• _EXTRACTED RECORDS_:
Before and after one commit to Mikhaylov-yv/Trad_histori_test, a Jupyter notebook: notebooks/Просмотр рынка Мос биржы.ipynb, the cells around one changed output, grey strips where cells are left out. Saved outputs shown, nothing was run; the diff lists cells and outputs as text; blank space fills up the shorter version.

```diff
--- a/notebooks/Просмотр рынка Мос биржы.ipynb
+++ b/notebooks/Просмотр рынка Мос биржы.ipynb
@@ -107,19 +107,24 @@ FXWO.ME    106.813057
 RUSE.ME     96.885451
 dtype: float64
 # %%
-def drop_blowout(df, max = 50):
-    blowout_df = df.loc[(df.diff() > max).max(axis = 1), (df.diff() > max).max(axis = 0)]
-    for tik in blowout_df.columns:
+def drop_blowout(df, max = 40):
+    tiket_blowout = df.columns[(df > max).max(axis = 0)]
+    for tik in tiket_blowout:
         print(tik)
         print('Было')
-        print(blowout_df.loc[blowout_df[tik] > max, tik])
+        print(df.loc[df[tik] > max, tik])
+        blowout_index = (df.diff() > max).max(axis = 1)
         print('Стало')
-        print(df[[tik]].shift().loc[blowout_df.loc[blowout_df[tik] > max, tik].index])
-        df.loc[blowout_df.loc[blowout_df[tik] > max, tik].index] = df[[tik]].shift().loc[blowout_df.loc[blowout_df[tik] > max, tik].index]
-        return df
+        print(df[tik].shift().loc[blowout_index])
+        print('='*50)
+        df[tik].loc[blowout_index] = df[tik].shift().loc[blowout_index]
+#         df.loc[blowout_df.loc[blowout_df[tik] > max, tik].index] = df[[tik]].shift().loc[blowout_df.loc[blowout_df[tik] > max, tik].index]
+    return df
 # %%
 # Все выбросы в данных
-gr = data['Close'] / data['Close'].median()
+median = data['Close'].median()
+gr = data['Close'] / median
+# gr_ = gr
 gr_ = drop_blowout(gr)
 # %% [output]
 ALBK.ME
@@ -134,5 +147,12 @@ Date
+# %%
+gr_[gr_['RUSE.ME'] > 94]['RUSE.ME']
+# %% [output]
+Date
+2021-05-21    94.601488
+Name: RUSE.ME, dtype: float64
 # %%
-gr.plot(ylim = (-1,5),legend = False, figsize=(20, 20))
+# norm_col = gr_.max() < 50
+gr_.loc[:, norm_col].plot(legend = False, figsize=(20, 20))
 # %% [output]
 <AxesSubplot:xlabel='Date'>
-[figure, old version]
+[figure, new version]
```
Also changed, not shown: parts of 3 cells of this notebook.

• _EXERCISE_:
Could you copy every line in the records that holds "figure"?

• _THE COMPLETED TASK_:
-[figure, old version]
+[figure, new version]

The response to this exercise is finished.